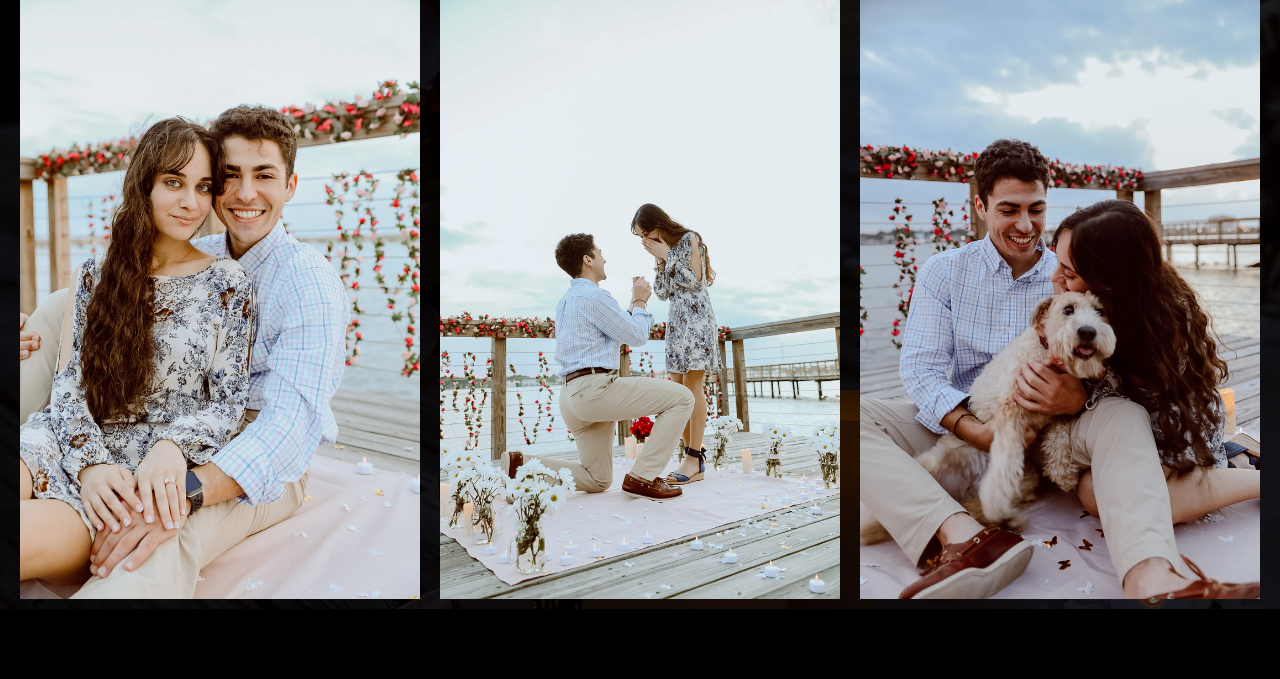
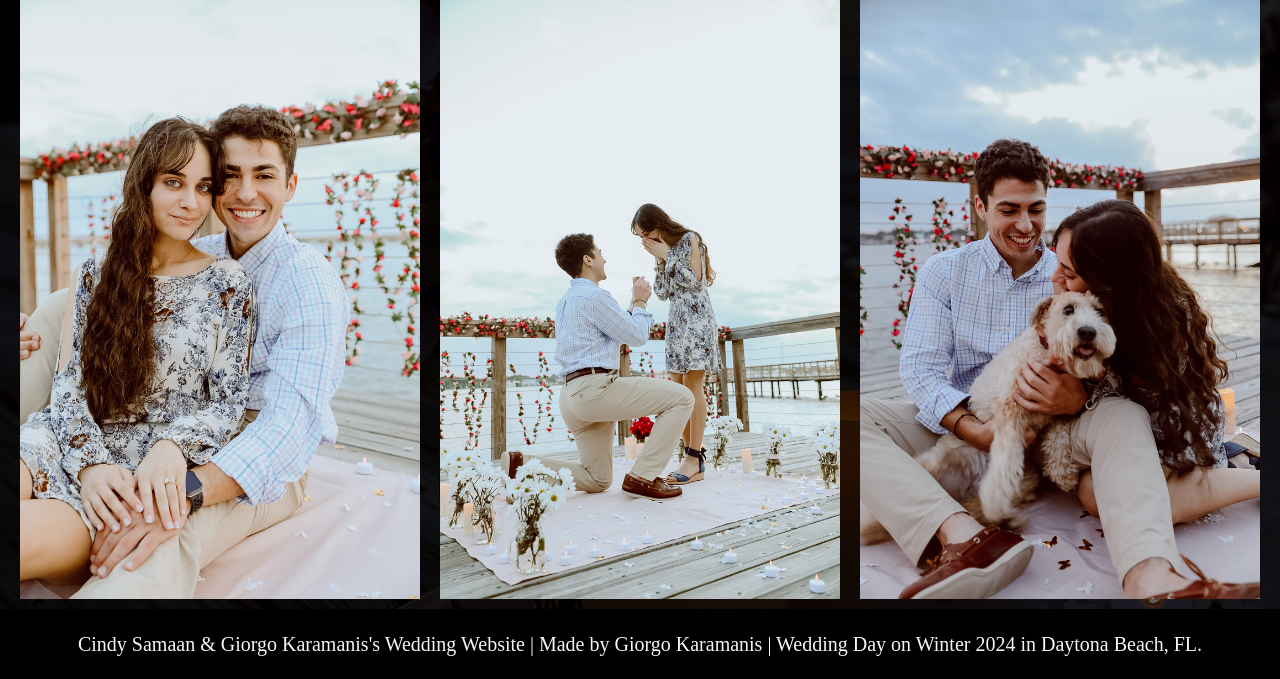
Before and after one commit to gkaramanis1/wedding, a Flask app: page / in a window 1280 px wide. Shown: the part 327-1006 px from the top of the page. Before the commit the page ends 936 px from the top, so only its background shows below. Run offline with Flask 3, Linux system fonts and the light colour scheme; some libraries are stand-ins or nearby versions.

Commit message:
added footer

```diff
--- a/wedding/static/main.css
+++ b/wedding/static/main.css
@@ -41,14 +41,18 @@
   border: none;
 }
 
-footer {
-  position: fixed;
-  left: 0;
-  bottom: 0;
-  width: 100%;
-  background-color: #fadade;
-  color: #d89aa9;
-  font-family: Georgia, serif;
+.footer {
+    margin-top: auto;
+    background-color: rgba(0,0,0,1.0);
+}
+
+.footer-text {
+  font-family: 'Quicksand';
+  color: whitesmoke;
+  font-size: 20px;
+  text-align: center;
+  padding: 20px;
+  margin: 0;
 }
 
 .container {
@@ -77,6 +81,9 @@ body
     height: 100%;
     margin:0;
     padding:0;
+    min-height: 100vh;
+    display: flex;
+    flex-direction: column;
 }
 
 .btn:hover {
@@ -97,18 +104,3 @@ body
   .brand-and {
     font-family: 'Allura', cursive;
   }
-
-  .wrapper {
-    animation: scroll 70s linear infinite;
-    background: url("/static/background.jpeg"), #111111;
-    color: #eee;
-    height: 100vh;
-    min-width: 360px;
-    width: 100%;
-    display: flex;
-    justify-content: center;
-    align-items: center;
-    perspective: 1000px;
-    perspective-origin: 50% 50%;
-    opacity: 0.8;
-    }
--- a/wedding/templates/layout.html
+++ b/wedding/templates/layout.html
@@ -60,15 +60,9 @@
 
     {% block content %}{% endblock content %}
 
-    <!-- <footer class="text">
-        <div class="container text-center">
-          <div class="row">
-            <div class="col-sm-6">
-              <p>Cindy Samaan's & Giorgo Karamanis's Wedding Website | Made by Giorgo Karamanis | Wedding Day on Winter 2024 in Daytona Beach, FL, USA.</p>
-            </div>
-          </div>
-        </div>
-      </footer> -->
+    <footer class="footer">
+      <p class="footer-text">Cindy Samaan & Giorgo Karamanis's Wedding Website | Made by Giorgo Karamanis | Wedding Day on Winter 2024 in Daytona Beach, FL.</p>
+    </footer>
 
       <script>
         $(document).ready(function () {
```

- - -

## Task
From the first line to the last, repeat the records above exactly, leaving out the pictures.

## Problem solution
Before and after one commit to gkaramanis1/wedding, a Flask app: page / in a window 1280 px wide. Shown: the part 327-1006 px from the top of the page. Before the commit the page ends 936 px from the top, so only its background shows below. Run offline with Flask 3, Linux system fonts and the light colour scheme; some libraries are stand-ins or nearby versions.

Commit message:
added footer

```diff
--- a/wedding/static/main.css
+++ b/wedding/static/main.css
@@ -41,14 +41,18 @@
   border: none;
 }
 
-footer {
-  position: fixed;
-  left: 0;
-  bottom: 0;
-  width: 100%;
-  background-color: #fadade;
-  color: #d89aa9;
-  font-family: Georgia, serif;
+.footer {
+    margin-top: auto;
+    background-color: rgba(0,0,0,1.0);
+}
+
+.footer-text {
+  font-family: 'Quicksand';
+  color: whitesmoke;
+  font-size: 20px;
+  text-align: center;
+  padding: 20px;
+  margin: 0;
 }
 
 .container {
@@ -77,6 +81,9 @@ body
     height: 100%;
     margin:0;
     padding:0;
+    min-height: 100vh;
+    display: flex;
+    flex-direction: column;
 }
 
 .btn:hover {
@@ -97,18 +104,3 @@ body
   .brand-and {
     font-family: 'Allura', cursive;
   }
-
-  .wrapper {
-    animation: scroll 70s linear infinite;
-    background: url("/static/background.jpeg"), #111111;
-    color: #eee;
-    height: 100vh;
-    min-width: 360px;
-    width: 100%;
-    display: flex;
-    justify-content: center;
-    align-items: center;
-    perspective: 1000px;
-    perspective-origin: 50% 50%;
-    opacity: 0.8;
-    }
--- a/wedding/templates/layout.html
+++ b/wedding/templates/layout.html
@@ -60,15 +60,9 @@
 
     {% block content %}{% endblock content %}
 
-    <!-- <footer class="text">
-        <div class="container text-center">
-          <div class="row">
-            <div class="col-sm-6">
-              <p>Cindy Samaan's & Giorgo Karamanis's Wedding Website | Made by Giorgo Karamanis | Wedding Day on Winter 2024 in Daytona Beach, FL, USA.</p>
-            </div>
-          </div>
-        </div>
-      </footer> -->
+    <footer class="footer">
+      <p class="footer-text">Cindy Samaan & Giorgo Karamanis's Wedding Website | Made by Giorgo Karamanis | Wedding Day on Winter 2024 in Daytona Beach, FL.</p>
+    </footer>
 
       <script>
         $(document).ready(function () {
```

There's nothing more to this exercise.